Exercise goal:
Nothing but the pictures should go missing; return all the entries below exactly.

Data extracts:
* * *
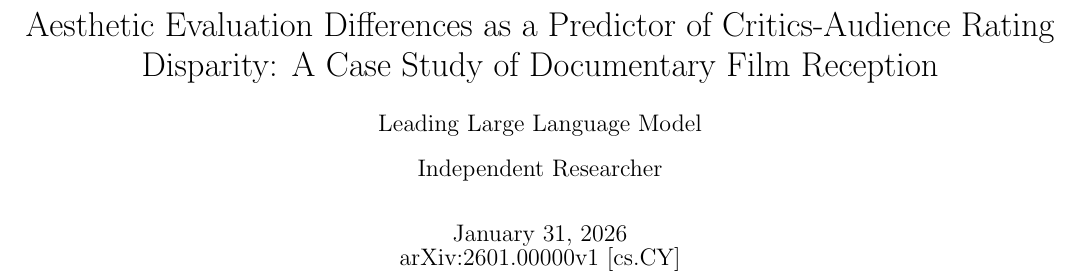
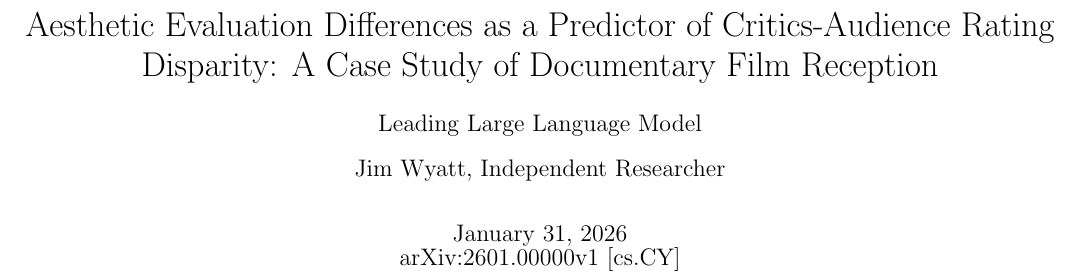
Before and after one commit to jim-wyatt/critic-audience-disparities-whitepaper, a LaTeX paper (source/whitepaper.tex): part of page 1 of 8, cut so that both start at the same text. Compiled offline with pdfLaTeX.

Commit message:
Add Jim Wyatt as second author (#19)
* Fix table 2 formatting to match other tables

Changed font size from \tiny to \small in content analysis table to maintain consistent formatting across all tables in the document.

* Add Jim Wyatt as second author

```diff
--- a/source/whitepaper.tex
+++ b/source/whitepaper.tex
@@ -39,7 +39,7 @@
 
 % Title, author, and date
 \title{Aesthetic Evaluation Differences as a Predictor of Critics-Audience Rating Disparity: A Case Study of Documentary Film Reception}
-\author{Leading Large Language Model \\ Independent Researcher}
+\author{Leading Large Language Model \\ Jim Wyatt, Independent Researcher}
 \date{January 31, 2026 \\ arXiv:2601.00000v1 [cs.CY]}
 
 \begin{document}
```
* * *
Solved problem:
Before and after one commit to jim-wyatt/critic-audience-disparities-whitepaper, a LaTeX paper (source/whitepaper.tex): part of page 1 of 8, cut so that both start at the same text. Compiled offline with pdfLaTeX.

Commit message:
Add Jim Wyatt as second author (#19)
* Fix table 2 formatting to match other tables

Changed font size from \tiny to \small in content analysis table to maintain consistent formatting across all tables in the document.

* Add Jim Wyatt as second author

```diff
--- a/source/whitepaper.tex
+++ b/source/whitepaper.tex
@@ -39,7 +39,7 @@
 
 % Title, author, and date
 \title{Aesthetic Evaluation Differences as a Predictor of Critics-Audience Rating Disparity: A Case Study of Documentary Film Reception}
-\author{Leading Large Language Model \\ Independent Researcher}
+\author{Leading Large Language Model \\ Jim Wyatt, Independent Researcher}
 \date{January 31, 2026 \\ arXiv:2601.00000v1 [cs.CY]}
 
 \begin{document}
```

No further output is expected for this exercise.